Scan the material for the word "programming", and copy each line where it shows up.
***** Records *****
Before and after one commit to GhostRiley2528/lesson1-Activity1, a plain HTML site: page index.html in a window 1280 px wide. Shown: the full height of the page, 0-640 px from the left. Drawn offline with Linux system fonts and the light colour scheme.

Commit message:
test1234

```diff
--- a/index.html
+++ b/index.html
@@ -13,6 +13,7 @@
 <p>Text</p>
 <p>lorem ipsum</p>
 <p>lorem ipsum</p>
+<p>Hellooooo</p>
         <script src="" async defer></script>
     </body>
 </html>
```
*****
***** Records *****
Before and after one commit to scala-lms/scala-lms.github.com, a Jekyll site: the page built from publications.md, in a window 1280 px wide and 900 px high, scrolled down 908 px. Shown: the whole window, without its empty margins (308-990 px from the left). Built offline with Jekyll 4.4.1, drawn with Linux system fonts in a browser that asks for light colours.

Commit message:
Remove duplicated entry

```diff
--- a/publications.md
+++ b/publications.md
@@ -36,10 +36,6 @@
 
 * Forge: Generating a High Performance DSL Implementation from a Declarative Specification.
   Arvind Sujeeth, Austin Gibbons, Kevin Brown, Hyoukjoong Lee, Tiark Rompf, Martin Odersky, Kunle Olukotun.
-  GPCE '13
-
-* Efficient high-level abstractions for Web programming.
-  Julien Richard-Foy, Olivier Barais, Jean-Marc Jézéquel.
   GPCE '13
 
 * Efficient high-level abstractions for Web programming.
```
*****
* **Exercise answer**
-* Efficient high-level abstractions for Web programming.
 * Efficient high-level abstractions for Web programming.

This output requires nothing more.